23 October 2016

How to Leave the Jehovah's Witnesses, No. 4: How to Deal with Witness Parents

One of the harder aspects of trying to leave the Witnesses is the fact that this religion dictates how families deal with each other, and the crucial thing is that it has a shunning rule: anyone who decides to leave the religion is ostracized not only by other members, but also by the members of their own family. In my personal experience, I haven't had a working relationship with my parents for years now, primarily for this reason. And if you're an adolescent, living within your parents' household, and your parents are forcing you to perform religious activities, so that you would be a Witness, you have a tough time. This article will try to give pointers on how to improve your situation.
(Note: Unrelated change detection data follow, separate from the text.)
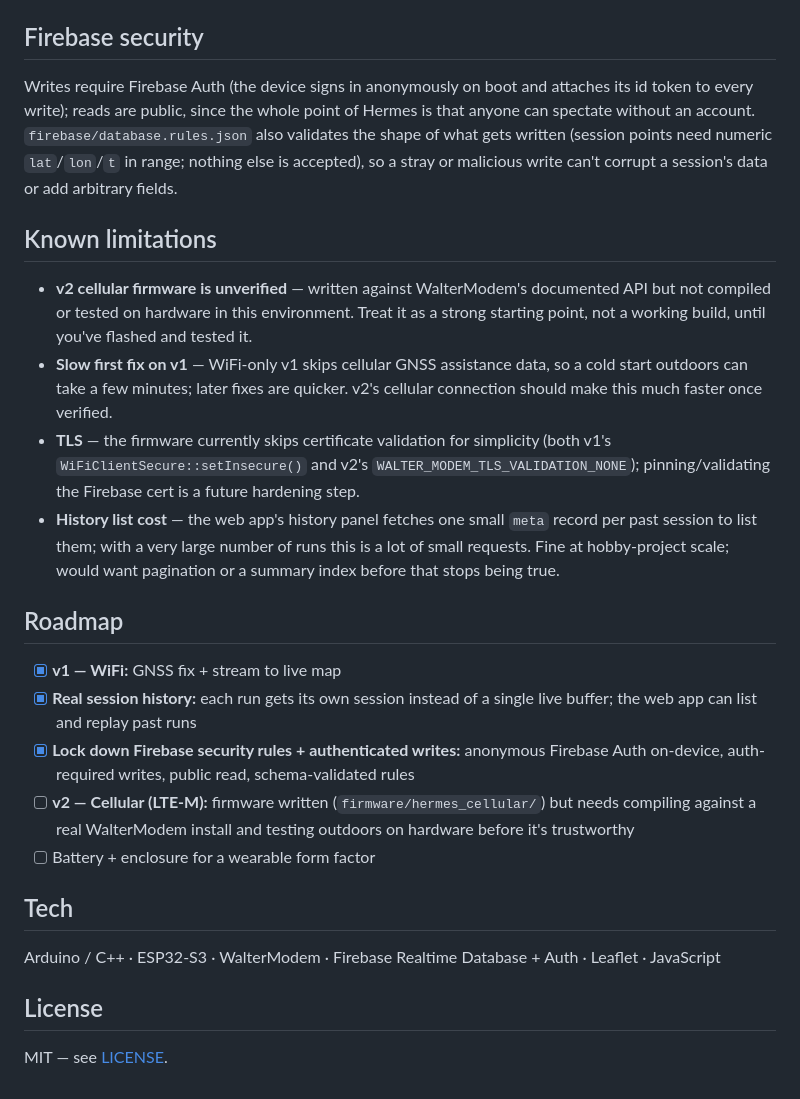
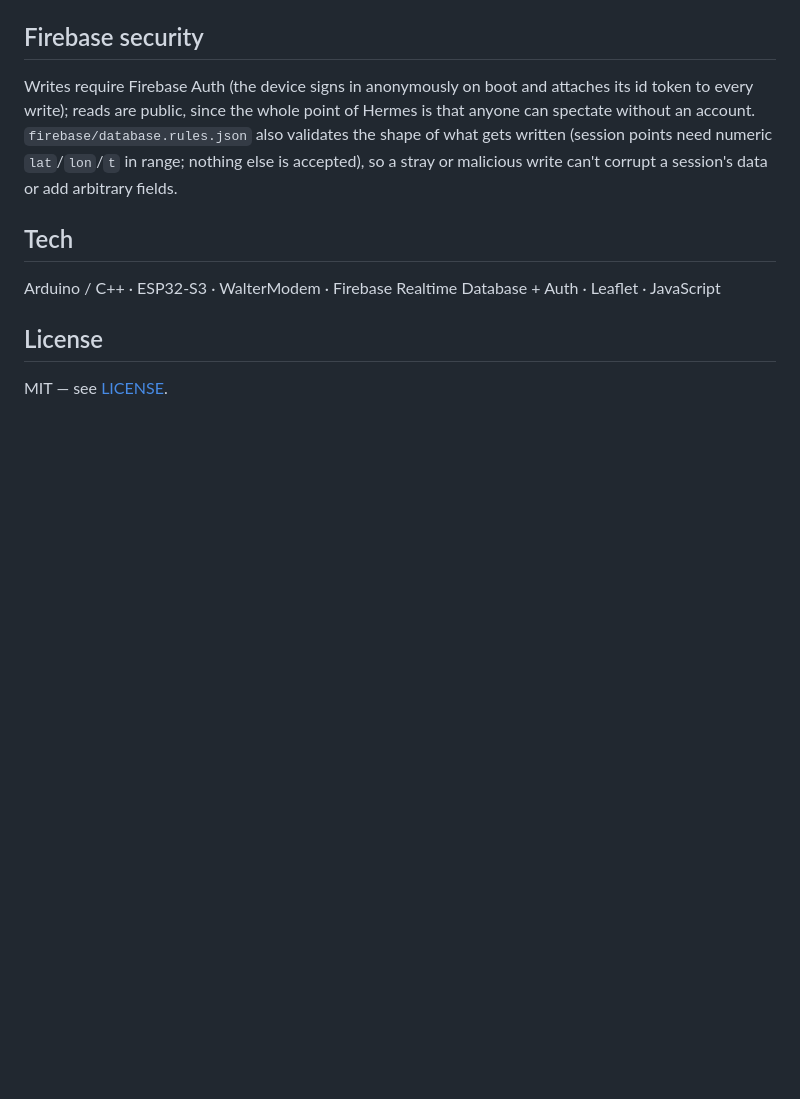
Before and after one commit to markwalsh953/hermes, a Markdown page: README.md, the part around one of its changes. Rendered like a GitHub page; blank space fills up the shorter version.

```diff
--- a/README.md
+++ b/README.md
@@ -74,21 +71,6 @@ Open `web/index.html` in a browser, or host it (e.g. GitHub Pages). Set `firebas
 
 Writes require Firebase Auth (the device signs in anonymously on boot and attaches its id token to every write); reads are public, since the whole point of Hermes is that anyone can spectate without an account. `firebase/database.rules.json` also validates the shape of what gets written (session points need numeric `lat`/`lon`/`t` in range; nothing else is accepted), so a stray or malicious write can't corrupt a session's data or add arbitrary fields.
 
-## Known limitations
-
-- **v2 cellular firmware is unverified** — written against WalterModem's documented API but not compiled or tested on hardware in this environment. Treat it as a strong starting point, not a working build, until you've flashed and tested it.
-- **Slow first fix on v1** — WiFi-only v1 skips cellular GNSS assistance data, so a cold start outdoors can take a few minutes; later fixes are quicker. v2's cellular connection should make this much faster once verified.
-- **TLS** — the firmware currently skips certificate validation for simplicity (both v1's `WiFiClientSecure::setInsecure()` and v2's `WALTER_MODEM_TLS_VALIDATION_NONE`); pinning/validating the Firebase cert is a future hardening step.
-- **History list cost** — the web app's history panel fetches one small `meta` record per past session to list them; with a very large number of runs this is a lot of small requests. Fine at hobby-project scale; would want pagination or a summary index before that stops being true.
-
-## Roadmap
-
-- [x] **v1 — WiFi:** GNSS fix + stream to live map
-- [x] **Real session history:** each run gets its own session instead of a single live buffer; the web app can list and replay past runs
-- [x] **Lock down Firebase security rules + authenticated writes:** anonymous Firebase Auth on-device, auth-required writes, public read, schema-validated rules
-- [ ] **v2 — Cellular (LTE-M):** firmware written (`firmware/hermes_cellular/`) but needs compiling against a real WalterModem install and testing outdoors on hardware before it's trustworthy
-- [ ] Battery + enclosure for a wearable form factor
-
 ## Tech
 
 Arduino / C++ · ESP32-S3 · WalterModem · Firebase Realtime Database + Auth · Leaflet · JavaScript
```
Also changed, not shown: other parts of README.md (+0 -3 lines).
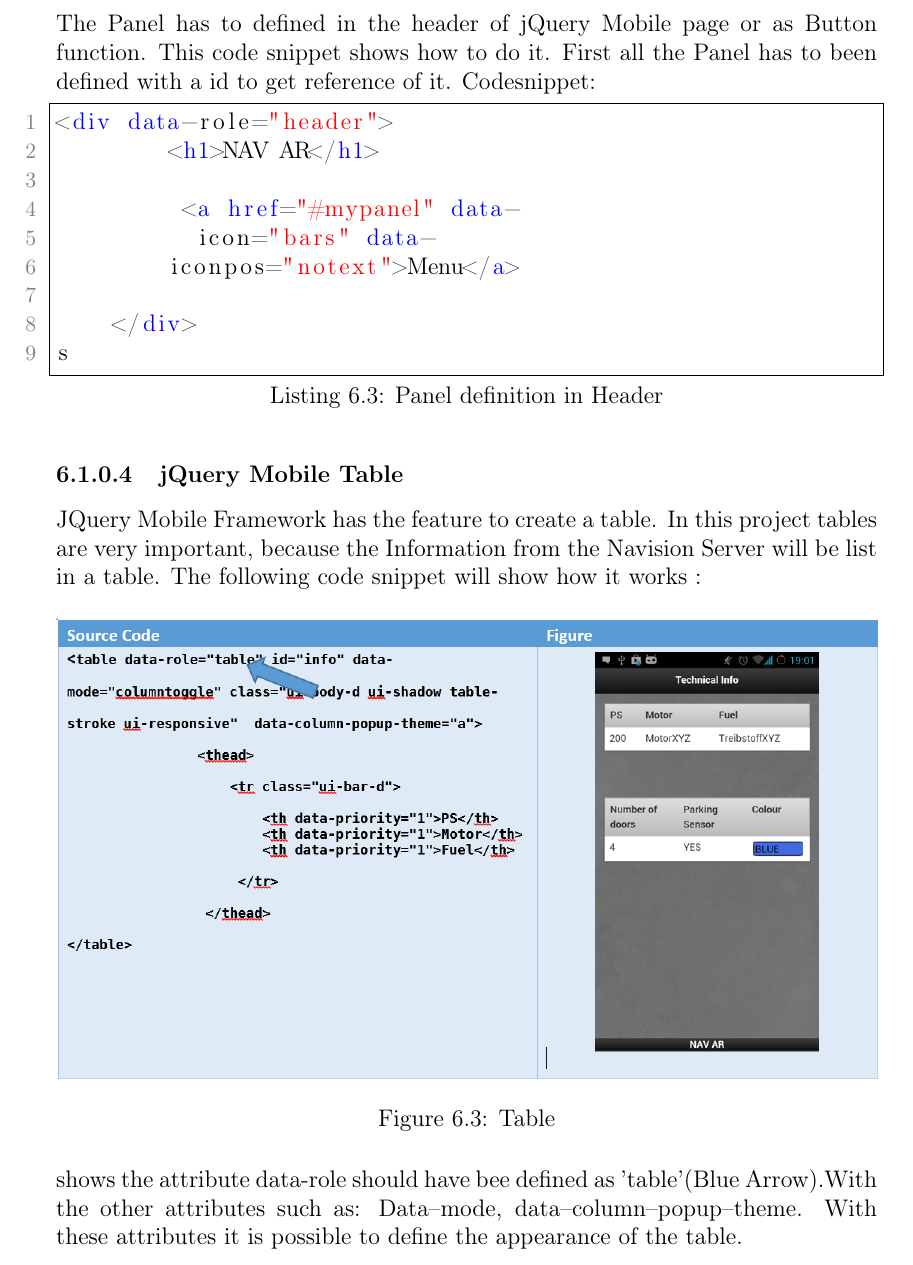
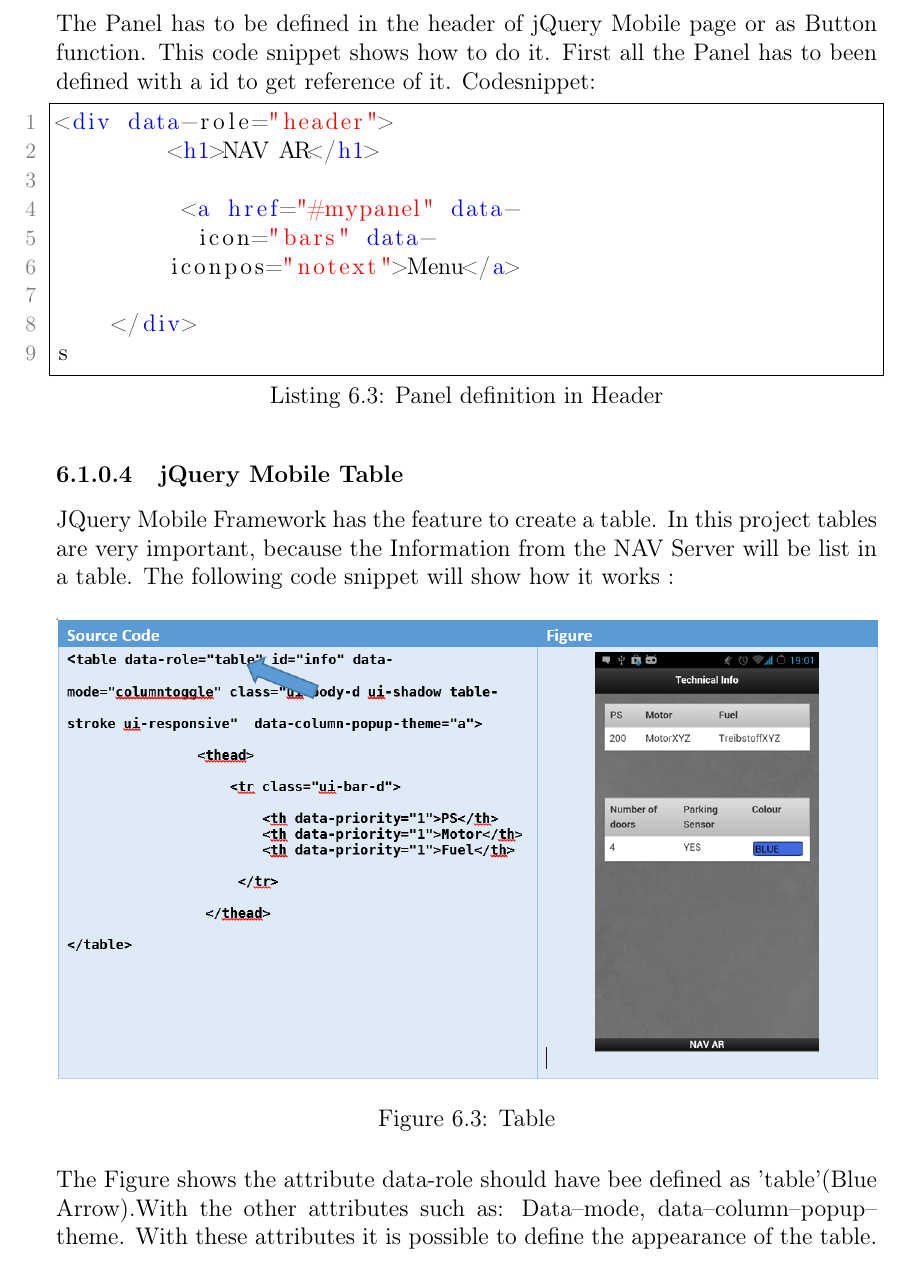
Before and after one commit to hoany/diploma, a LaTeX thesis (Diplomarbeit_TGM_TGM/Diplomarbeit_KOPG_TGM.tex, which reads Diplomarbeit_TGM_TGM/tex/chapter6.tex): part of page 101 of 137, cut so that both start at the same text. Compiled offline with pdfLaTeX.

Commit message:
chapter6

```diff
--- a/Diplomarbeit_TGM_TGM/tex/chapter6.tex
+++ b/Diplomarbeit_TGM_TGM/tex/chapter6.tex
@@ -85,7 +85,7 @@ Afterwards the project has List Items in the panel for a menu. The user can navi
 \end{figure}
 \clearpage
 
-The Panel has to defined in the header of jQuery Mobile page or as Button function. This  code snippet  shows how to do it. First all the Panel has to been defined with a id to get reference of it.
+The Panel has to be defined in the header of jQuery Mobile page or as Button function. This  code snippet  shows how to do it. First all the Panel has to been defined with a id to get reference of it.
 Codesnippet:
 \begin{lstlisting}[language=html,caption= Panel definition in Header,captionpos=b]
 <div data-role="header">
@@ -99,13 +99,13 @@ Codesnippet:
 s
 \end{lstlisting}
 \subsubsection{jQuery Mobile Table}
-JQuery Mobile Framework has the feature to create a table. In this project tables are very important, because the Information from the Navision Server will be list in a table. The following code snippet will show how it works :
+JQuery Mobile Framework has the feature to create a table. In this project tables are very important, because the Information from the NAV Server will be list in a table. The following code snippet will show how it works :
 \begin{figure}[H]
 \centering
 \includegraphics[width=1.0\linewidth]{graphics/Table.PNG}
 \caption{Table}
 \end{figure}
-shows the attribute data-role should have bee defined as 'table'(Blue Arrow).With the other attributes such as:
+The Figure shows the attribute data-role should have bee defined as 'table'(Blue Arrow).With the other attributes such as:
 Data--mode, data--column--popup--theme. With these attributes it is possible to define the appearance of the table.
 
 \newpage
```
Also changed, not shown: Diplomarbeit_TGM_TGM/tex/chapter6.tex (4 more changed lines).
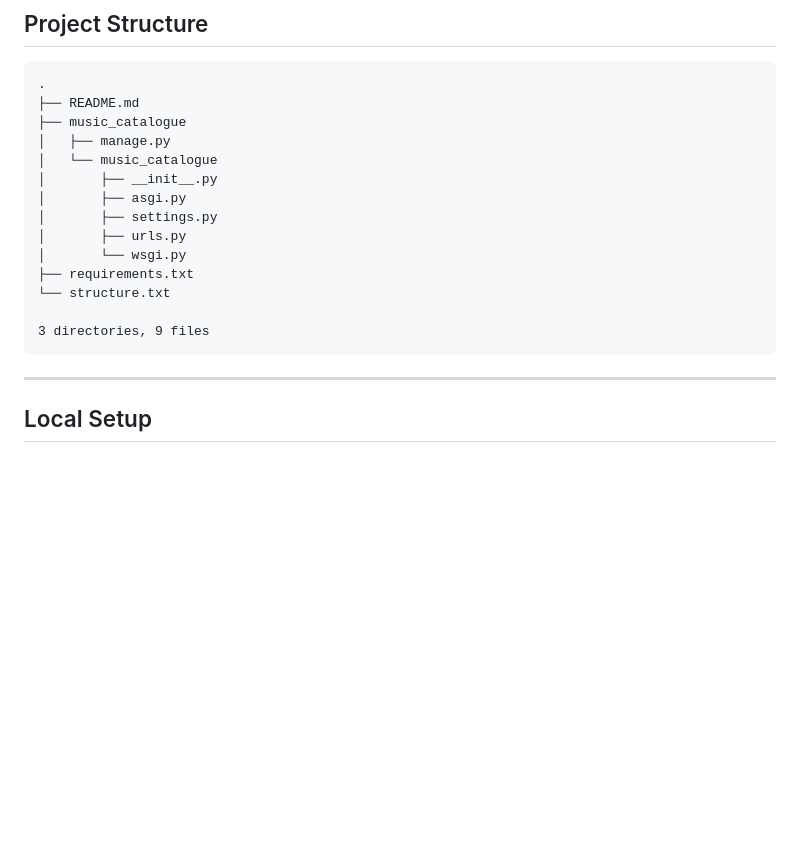
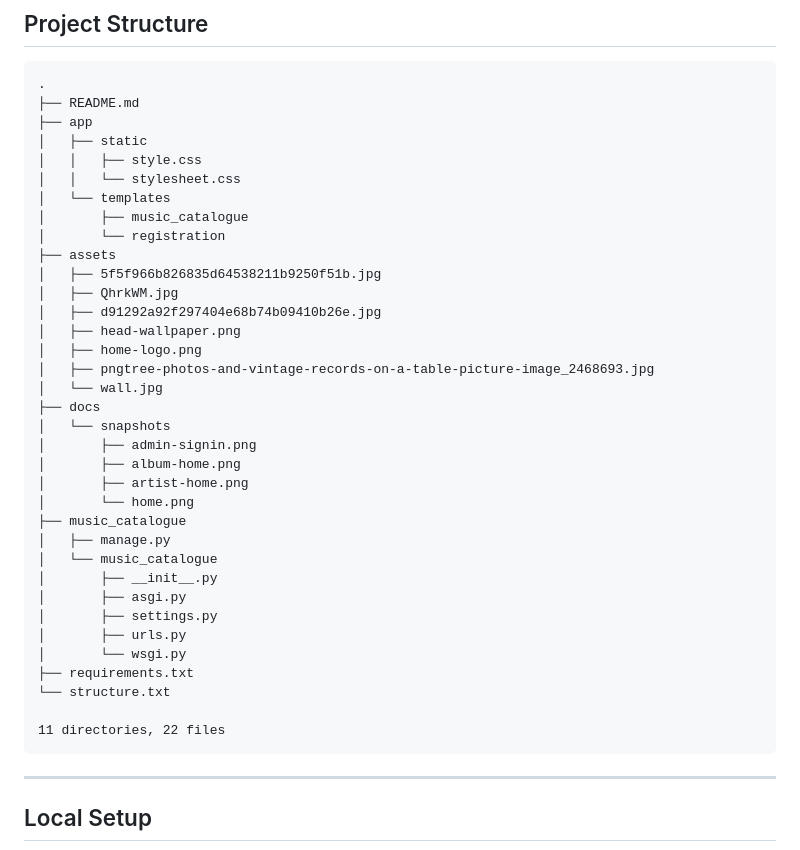
Before and after one commit to arseniedev/music-catalogue, a Markdown page: README.md, the part around the change. Rendered like a GitHub page; blank space fills up the shorter version.

Commit message:
Auto-update README structure

````diff
--- a/README.md
+++ b/README.md
@@ -68,6 +68,27 @@
 ```text
 .
 ├── README.md
+├── app
+│   ├── static
+│   │   ├── style.css
+│   │   └── stylesheet.css
+│   └── templates
+│       ├── music_catalogue
+│       └── registration
+├── assets
+│   ├── 5f5f966b826835d64538211b9250f51b.jpg
+│   ├── QhrkWM.jpg
+│   ├── d91292a92f297404e68b74b09410b26e.jpg
+│   ├── head-wallpaper.png
+│   ├── home-logo.png
+│   ├── pngtree-photos-and-vintage-records-on-a-table-picture-image_2468693.jpg
+│   └── wall.jpg
+├── docs
+│   └── snapshots
+│       ├── admin-signin.png
+│       ├── album-home.png
+│       ├── artist-home.png
+│       └── home.png
 ├── music_catalogue
 │   ├── manage.py
 │   └── music_catalogue
@@ -79,7 +100,7 @@
 ├── requirements.txt
 └── structure.txt
 
-3 directories, 9 files
+11 directories, 22 files
 ```
 <!-- END_STRUCTURE -->
 ---
````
If you have Witness parents, there's a high chance that you as a child would be forced to attend meetings, go out in field service, and slowly work your way toward baptism, so that you would be a full-pledged member of the religion. And that is the delicate part. Because once you get baptized, and later on if you opt to leave, then your whole family would then be instructed to shun you.

The funny thing is that the Witnesses make a big deal about Catholicism's infant baptism practices, saying that Catholicism is a false religion because they practice infant baptism. They make a big deal criticizing this practice, yet come to think of it, the Witnesses are practically the same. They might not baptize infants, yet they baptize children, pre-teens, and adolescents, who really are not mature enough to decide whether they want to devote the rest of their life to this organization, to this cult. And believe me, there is a strong push and pressure to be baptized early.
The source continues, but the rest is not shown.